and to the Hagbourne Charities, one of which, the William Tyrrell
Charity, is still functioning to this day.
church of St Andrew is the parish church of West and East Hagbourne.
However, West Hagbourne once had its own chapel, dating back to
at least 1133 when it was mentioned in a royal charter. The book
documents West Hagbourne's close links with St Andrew's, including
the rebuilding of the south aisle and chapel in the 15th century
by John York and his wife Clarice, widow of Richard de Windsor of
West Hagbourne. They were also responsible for the font which bears
their family shields. They are both buried in the south aisle.
The next part of the story is told through the eyes of the census

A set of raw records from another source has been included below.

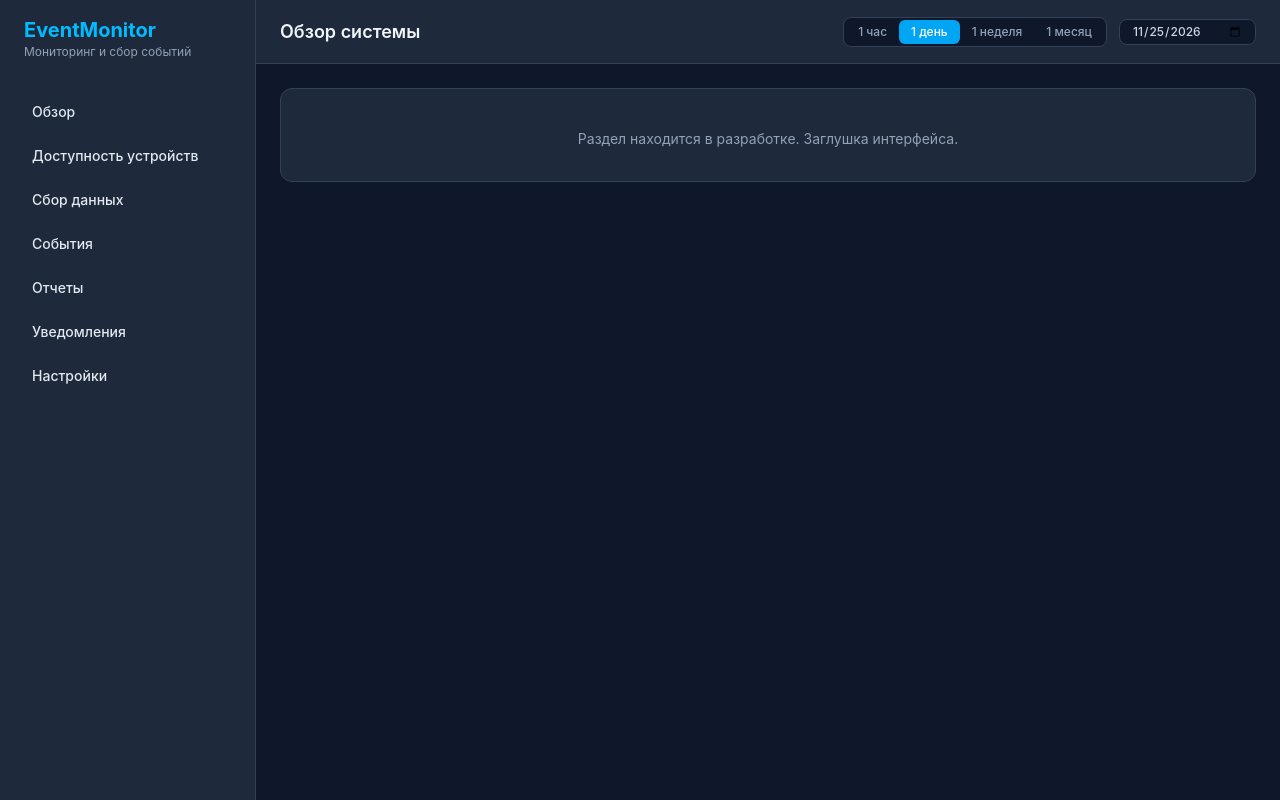
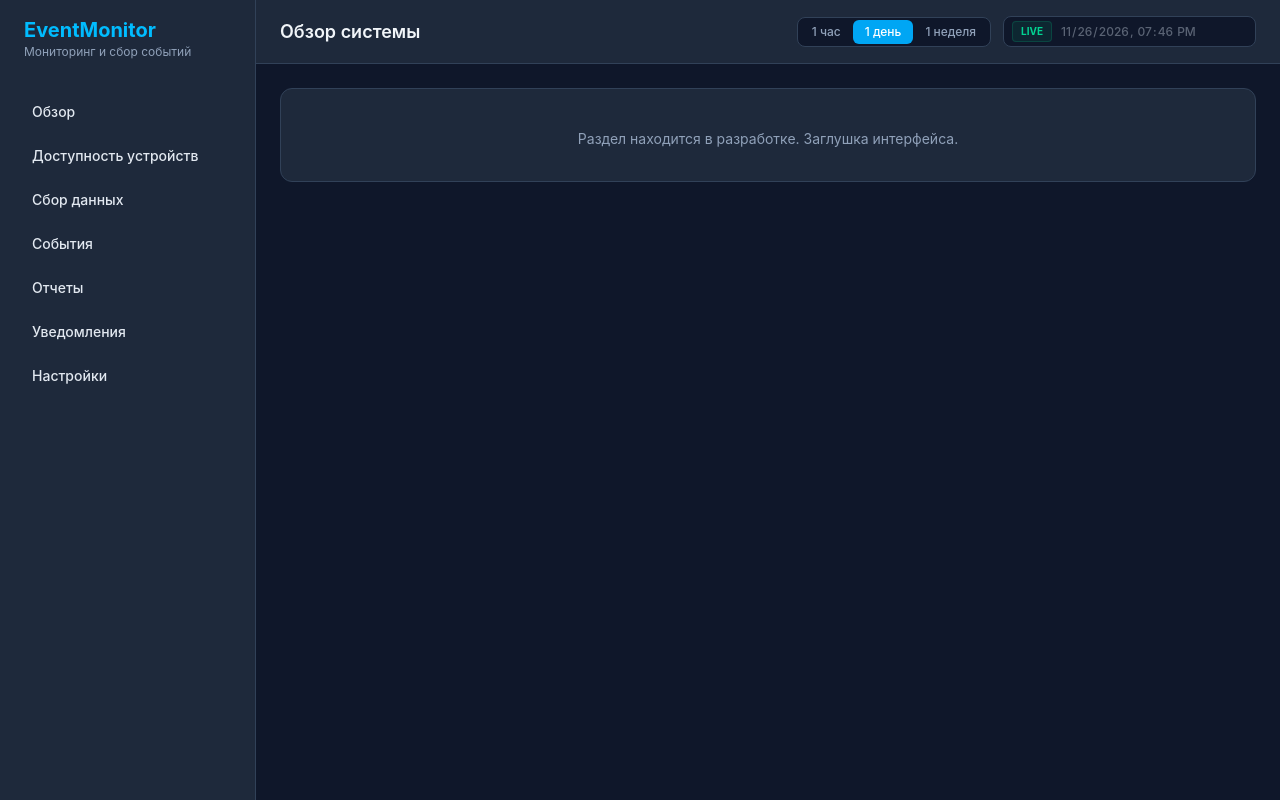
Before and after one commit to mkhaykin/event_collect, a Python web app: template src/apps/web/templates/empty.html in a window 1280 px wide. Run offline with Jinja, Linux system fonts and the light colour scheme; the template is opened without the code that fills it, so the values that code supplies are empty.

Commit message:
draft: time machine (web)

```diff
--- a/src/apps/web/templates/base.html
+++ b/src/apps/web/templates/base.html
@@ -34,39 +34,46 @@
         <header class="h-16 bg-[#1e293b] border-b border-slate-700 flex items-center justify-between px-6">
             <h2 class="text-lg font-semibold text-slate-100">Обзор системы</h2>
 
-            <!-- Форма глобальных параметров. HTMX-виджеты будут считывать эти поля при запросах -->
-            <form id="global-filters" class="flex items-center space-x-3">
-                <!-- Единый контейнер переключателя -->
-                <div class="bg-[#0f172a] rounded-lg p-0.5 flex border border-slate-700 select-none">
+        <!-- Форма глобальной Машины Времени -->
+        <form id="global-filters" class="flex items-center space-x-3" x-data="{ isLive: true, anchorTime: '2026-11-26T19:46' }">
 
-                    <!-- Вкладка: 1 час -->
-                    <label class="px-3 py-1 text-xs font-medium cursor-pointer rounded-md text-slate-400 hover:text-slate-200 transition-colors duration-150 has-[:checked]:bg-sky-500 has-[:checked]:text-white">
-                        <input type="radio" name="global_period" value="1h" class="hidden" onchange="htmx.trigger('body', 'globalFilterChanged')">
-                        1 час
-                    </label>
+            <!-- Переключатель периодов (Ширина окна) -->
+            <div class="bg-[#0f172a] rounded-lg p-0.5 flex border border-slate-700 select-none">
+                <label class="px-3 py-1 text-xs font-medium cursor-pointer rounded-md text-slate-400 has-[:checked]:bg-sky-500 has-[:checked]:text-white">
+                    <input type="radio" name="global_period" value="1h" class="hidden" onchange="htmx.trigger('body', 'globalFilterChanged')">1 час
+                </label>
+                <label class="px-3 py-1 text-xs font-medium cursor-pointer rounded-md text-slate-400 has-[:checked]:bg-sky-500 has-[:checked]:text-white">
+                    <input type="radio" name="global_period" value="1d" checked class="hidden" onchange="htmx.trigger('body', 'globalFilterChanged')">1 день
+                </label>
+                <label class="px-3 py-1 text-xs font-medium cursor-pointer rounded-md text-slate-400 has-[:checked]:bg-sky-500 has-[:checked]:text-white">
+                    <input type="radio" name="global_period" value="1w" class="hidden" onchange="htmx.trigger('body', 'globalFilterChanged')">1 неделя
+                </label>
+            </div>
 
-                    <!-- Вкладка: 1 день (checked) -->
-                    <label class="px-3 py-1 text-xs font-medium cursor-pointer rounded-md text-slate-400 hover:text-slate-200 transition-colors duration-150 has-[:checked]:bg-sky-500 has-[:checked]:text-white">
-                        <input type="radio" name="global_period" value="1d" checked class="hidden" onchange="htmx.trigger('body', 'globalFilterChanged')">
-                        1 день
-                    </label>
+            <!-- Интерактивный Якорь времени -->
+            <div class="flex items-center bg-[#0f172a] border border-slate-700 rounded-lg px-2 py-1 space-x-2">
+                <!-- Кнопка фиксации Live-режима (Переключатель Сейчас / Архив) -->
+                <button type="button"
+                        @click="isLive = !isLive; if(isLive) { htmx.trigger('body', 'globalFilterChanged') }"
+                        :class="isLive ? 'bg-emerald-500/10 text-emerald-400 border-emerald-500/20' : 'bg-amber-500/10 text-amber-400 border-amber-500/20'"
+                        class="px-2 py-0.5 text-[10px] font-bold uppercase rounded border transition">
+                    <span x-text="isLive ? 'Live' : 'Архив'"></span>
+                </button>
 
-                    <!-- Вкладка: 1 неделя -->
-                    <label class="px-3 py-1 text-xs font-medium cursor-pointer rounded-md text-slate-400 hover:text-slate-200 transition-colors duration-150 has-[:checked]:bg-sky-500 has-[:checked]:text-white">
-                        <input type="radio" name="global_period" value="1w" class="hidden" onchange="htmx.trigger('body', 'globalFilterChanged')">
-                        1 неделя
-                    </label>
+                <!-- Поле ввода даты И времени. Блокируется, если включен режим Live (Текущее время) -->
+                <input type="datetime-local"
+                       name="global_anchor"
+                       x-model="anchorTime"
+                       :disabled="isLive"
+                       :class="isLive ? 'opacity-40 cursor-not-allowed' : 'opacity-100 focus:border-sky-500'"
+                       class="bg-transparent text-xs font-medium text-slate-300 focus:outline-none border-none p-0"
+                       onchange="htmx.trigger('body', 'globalFilterChanged')">
 
-                    <!-- Вкладка: 1 месяц -->
-                    <label class="px-3 py-1 text-xs font-medium cursor-pointer rounded-md text-slate-400 hover:text-slate-200 transition-colors duration-150 has-[:checked]:bg-sky-500 has-[:checked]:text-white">
-                        <input type="radio" name="global_period" value="1m" class="hidden" onchange="htmx.trigger('body', 'globalFilterChanged')">
-                        1 месяц
-                    </label>
-                </div>
+                <!-- Скрытое поле, передающее флаг режима в API -->
+                <input type="hidden" name="global_is_live" :value="isLive ? '1' : '0'">
+            </div>
+        </form>
 
-                <!-- Селектор конкретной даты -->
-                <input type="date" name="global_date" value="2026-11-25" class="bg-[#0f172a] border border-slate-700 rounded-lg px-3 py-1 text-xs font-medium text-slate-300 focus:outline-none focus:border-sky-500" onchange="htmx.trigger('body', 'globalFilterChanged')">
-            </form>
         </header>
 
         <!-- Рабочая зона страницы -->
```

taker of 1851, Francis Shepherd. His route through the village is
reconstructed from the original census records. At this time the
village boasted a bakery, malt house, two public houses and several
small shops. This chapter includes some wonderful old photographs
of village houses and, in some cases, their inhabitants. The chapter
concludes with a vivid
eyewitness account of the sea voyage of two West Hagbourne families
who emigrated to New Zealand in 1874.
The history of West Hagbourne would not be complete without a detailed
account of its many farms. West Hagbourne has always been a farming
community and several farms still exist, though none of them now
produce the fruit for which the area was once famous. The oldest
building in the village is the house at York Farm which dates from
1264. It is one of the earliest, complete timber-framed houses to
survive in England.
all towns and villages, West Hagbourne sent its share of men to
fight in the two world wars. There is a moving story of one of these
young men, told through letters exchanged between him and his family
during his posting in Tunisia where he died in 1943. The village
bus shelter was built in 1954 as a war memorial to the men from
West Hagbourne who died in both wars.
The final chapter of Windsor Hakeborne takes the story to
the end of the 20th century. It is full of the reminiscences of
some of those whose families have lived in West Hagbourne for generations,
many told in their own words. Whilst some are tinged with sadness,
such as the tale of the motherless little girl sent to live in the
workhouse in Wallingford, others, particularly those centred on
the Horse and Harrow public house, are hilarious.
Windsor Hakeborne: the Story of West Hagbourne is published
in hardback with a sumptuous cover and its 258 pages are illustrated
with photographs, maps and drawings. Also included are a time chart
and an index. A list of sources is included at the end of each chapter.
It is excellent value at £8.50 and copies are still available by
completing the order form.
to find the order form.